What to work on: If a line of the records contains the word "export", list it.

The input:
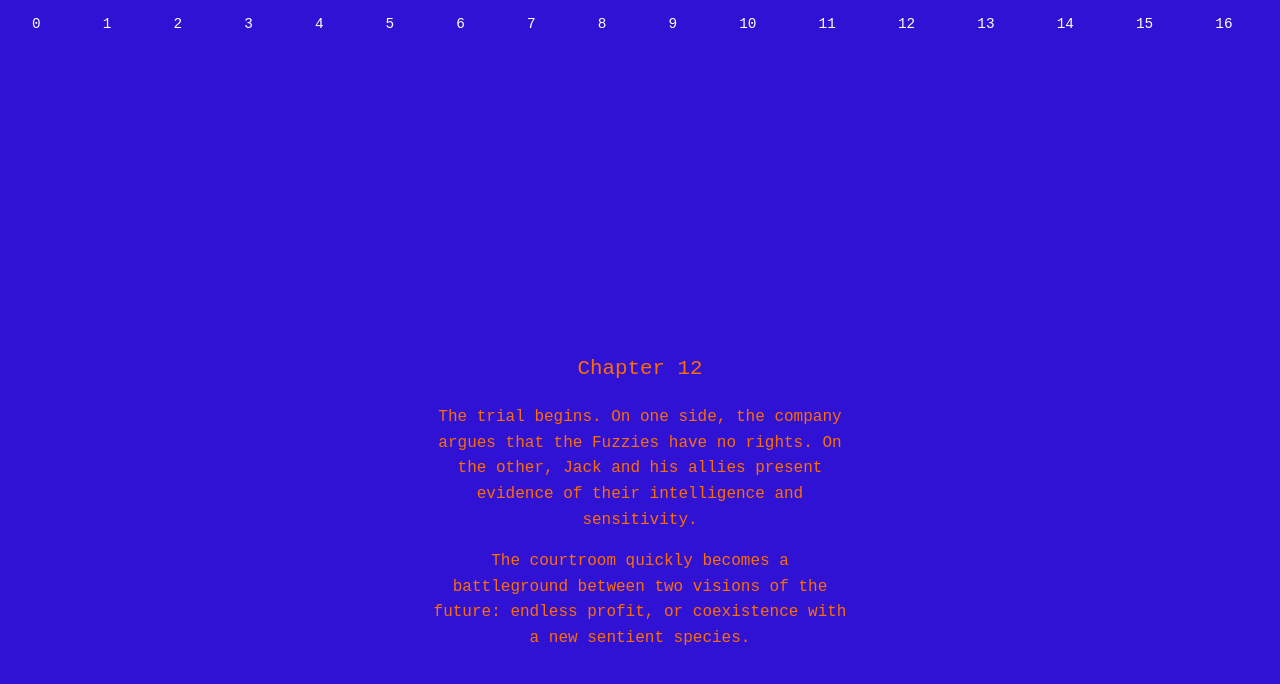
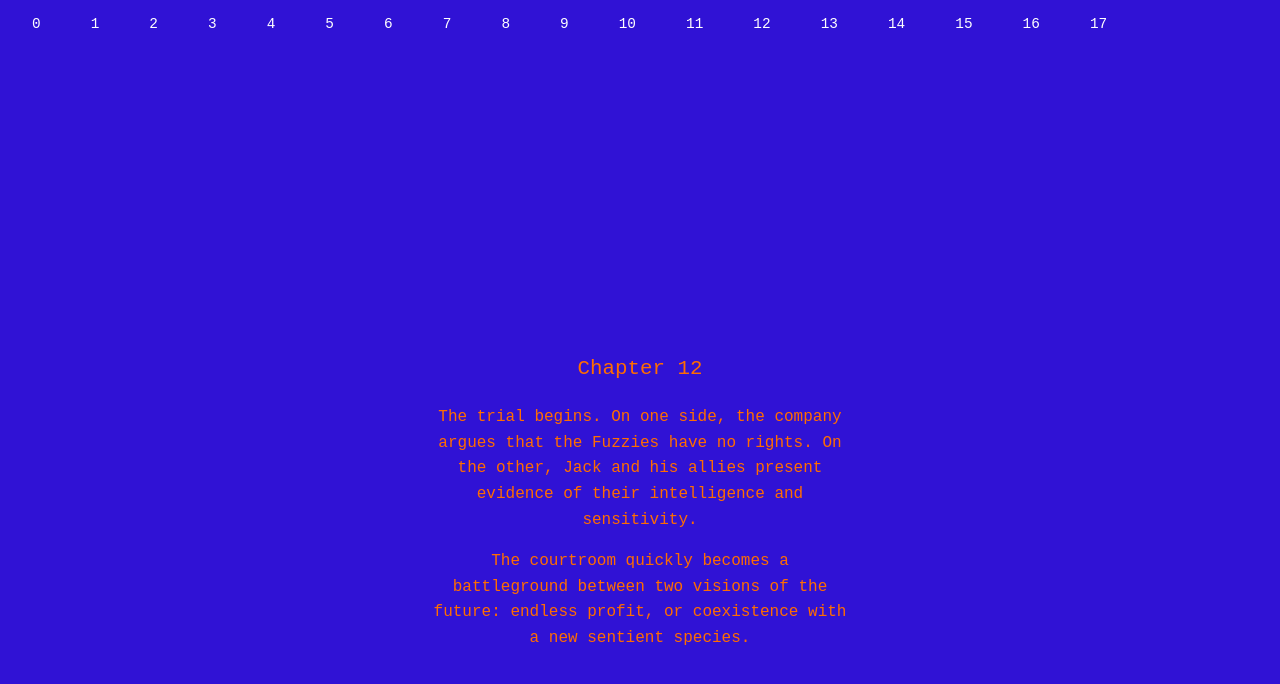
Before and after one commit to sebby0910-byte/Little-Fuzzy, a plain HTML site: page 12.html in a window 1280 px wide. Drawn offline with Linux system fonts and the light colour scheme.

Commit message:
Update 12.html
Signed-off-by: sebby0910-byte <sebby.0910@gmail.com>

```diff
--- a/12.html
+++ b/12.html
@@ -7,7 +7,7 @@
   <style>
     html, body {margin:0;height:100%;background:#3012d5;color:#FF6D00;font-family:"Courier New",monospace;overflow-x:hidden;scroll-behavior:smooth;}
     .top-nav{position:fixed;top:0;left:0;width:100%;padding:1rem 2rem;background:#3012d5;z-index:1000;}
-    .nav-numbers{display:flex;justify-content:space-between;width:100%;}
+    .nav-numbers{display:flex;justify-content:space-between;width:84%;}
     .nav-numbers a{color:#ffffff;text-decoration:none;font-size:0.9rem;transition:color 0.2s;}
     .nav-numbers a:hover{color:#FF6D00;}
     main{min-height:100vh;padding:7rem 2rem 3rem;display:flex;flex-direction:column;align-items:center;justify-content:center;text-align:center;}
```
---
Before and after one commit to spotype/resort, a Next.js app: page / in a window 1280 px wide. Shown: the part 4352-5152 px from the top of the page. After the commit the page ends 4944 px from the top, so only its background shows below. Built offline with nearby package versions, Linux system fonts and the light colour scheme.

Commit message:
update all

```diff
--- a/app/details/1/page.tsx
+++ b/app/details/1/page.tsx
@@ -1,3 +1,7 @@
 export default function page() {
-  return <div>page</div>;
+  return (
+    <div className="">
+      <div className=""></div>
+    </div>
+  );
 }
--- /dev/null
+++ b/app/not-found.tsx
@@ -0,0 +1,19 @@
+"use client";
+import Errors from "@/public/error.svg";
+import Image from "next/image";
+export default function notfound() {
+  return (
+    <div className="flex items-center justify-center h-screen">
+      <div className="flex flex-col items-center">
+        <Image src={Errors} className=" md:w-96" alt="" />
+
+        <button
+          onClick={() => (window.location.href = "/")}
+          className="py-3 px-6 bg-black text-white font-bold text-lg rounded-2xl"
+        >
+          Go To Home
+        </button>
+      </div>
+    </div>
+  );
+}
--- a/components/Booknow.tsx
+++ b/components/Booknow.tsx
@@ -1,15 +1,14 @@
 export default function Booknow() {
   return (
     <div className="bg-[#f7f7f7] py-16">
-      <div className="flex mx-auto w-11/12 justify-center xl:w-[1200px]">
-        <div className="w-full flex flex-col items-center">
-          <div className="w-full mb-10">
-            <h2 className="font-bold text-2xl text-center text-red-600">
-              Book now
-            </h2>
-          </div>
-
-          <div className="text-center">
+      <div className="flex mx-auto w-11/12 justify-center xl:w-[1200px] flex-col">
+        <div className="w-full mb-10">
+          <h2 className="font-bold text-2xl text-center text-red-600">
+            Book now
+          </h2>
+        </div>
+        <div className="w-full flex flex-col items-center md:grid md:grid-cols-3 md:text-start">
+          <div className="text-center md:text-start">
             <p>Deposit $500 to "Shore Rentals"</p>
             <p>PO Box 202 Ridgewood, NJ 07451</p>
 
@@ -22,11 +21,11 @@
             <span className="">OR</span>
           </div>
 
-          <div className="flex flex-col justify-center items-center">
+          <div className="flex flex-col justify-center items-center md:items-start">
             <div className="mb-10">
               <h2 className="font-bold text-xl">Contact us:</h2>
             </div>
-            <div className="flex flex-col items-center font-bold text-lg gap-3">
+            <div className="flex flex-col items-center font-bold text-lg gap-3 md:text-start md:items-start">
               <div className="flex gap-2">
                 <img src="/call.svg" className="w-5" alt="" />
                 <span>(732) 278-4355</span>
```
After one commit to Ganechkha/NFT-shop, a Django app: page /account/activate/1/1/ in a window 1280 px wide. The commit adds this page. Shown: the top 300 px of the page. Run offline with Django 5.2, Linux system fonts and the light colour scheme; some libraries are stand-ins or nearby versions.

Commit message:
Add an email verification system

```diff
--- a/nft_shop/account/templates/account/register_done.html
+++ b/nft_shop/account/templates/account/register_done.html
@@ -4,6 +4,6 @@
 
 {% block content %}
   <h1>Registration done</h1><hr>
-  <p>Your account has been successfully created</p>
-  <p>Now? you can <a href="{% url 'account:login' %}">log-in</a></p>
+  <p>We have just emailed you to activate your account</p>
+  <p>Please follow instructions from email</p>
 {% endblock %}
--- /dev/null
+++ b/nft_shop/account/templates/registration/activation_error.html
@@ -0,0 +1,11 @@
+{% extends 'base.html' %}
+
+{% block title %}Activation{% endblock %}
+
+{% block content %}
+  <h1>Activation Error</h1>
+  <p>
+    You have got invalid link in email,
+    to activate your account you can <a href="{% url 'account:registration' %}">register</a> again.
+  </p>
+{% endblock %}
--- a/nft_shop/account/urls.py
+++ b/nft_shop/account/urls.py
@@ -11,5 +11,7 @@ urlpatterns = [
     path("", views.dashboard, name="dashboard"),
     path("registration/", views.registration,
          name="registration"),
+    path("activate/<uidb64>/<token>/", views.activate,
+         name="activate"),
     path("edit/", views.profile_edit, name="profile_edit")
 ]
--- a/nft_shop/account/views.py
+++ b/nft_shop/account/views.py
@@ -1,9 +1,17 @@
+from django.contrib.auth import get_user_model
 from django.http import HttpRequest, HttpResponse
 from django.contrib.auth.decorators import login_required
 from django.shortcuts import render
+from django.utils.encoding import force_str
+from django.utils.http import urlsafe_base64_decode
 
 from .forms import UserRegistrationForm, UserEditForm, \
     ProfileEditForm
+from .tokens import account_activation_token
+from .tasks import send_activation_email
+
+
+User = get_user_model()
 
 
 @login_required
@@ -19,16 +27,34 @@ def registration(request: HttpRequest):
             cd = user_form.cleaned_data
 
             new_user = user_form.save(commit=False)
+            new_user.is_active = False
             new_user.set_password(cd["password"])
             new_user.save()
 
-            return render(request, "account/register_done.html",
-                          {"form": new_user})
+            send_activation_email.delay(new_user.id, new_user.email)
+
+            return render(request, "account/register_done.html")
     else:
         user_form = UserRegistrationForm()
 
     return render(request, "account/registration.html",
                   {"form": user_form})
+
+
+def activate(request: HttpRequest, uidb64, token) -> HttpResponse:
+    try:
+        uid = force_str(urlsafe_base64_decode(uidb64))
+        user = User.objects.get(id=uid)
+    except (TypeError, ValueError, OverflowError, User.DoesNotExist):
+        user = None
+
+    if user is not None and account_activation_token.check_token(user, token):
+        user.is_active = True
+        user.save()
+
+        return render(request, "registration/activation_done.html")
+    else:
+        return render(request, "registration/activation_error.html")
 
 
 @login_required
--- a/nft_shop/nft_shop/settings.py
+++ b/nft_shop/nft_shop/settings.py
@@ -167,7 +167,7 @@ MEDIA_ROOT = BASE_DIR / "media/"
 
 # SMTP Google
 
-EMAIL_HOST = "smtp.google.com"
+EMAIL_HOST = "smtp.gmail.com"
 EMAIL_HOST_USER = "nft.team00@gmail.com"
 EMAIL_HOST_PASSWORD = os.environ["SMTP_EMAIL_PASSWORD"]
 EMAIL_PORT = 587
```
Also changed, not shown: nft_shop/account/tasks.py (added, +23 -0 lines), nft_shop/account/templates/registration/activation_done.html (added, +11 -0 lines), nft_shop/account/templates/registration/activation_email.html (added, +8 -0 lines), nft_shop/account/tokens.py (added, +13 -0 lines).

Answer space:
 export default function page() {
+export default function notfound() {
 export default function Booknow() {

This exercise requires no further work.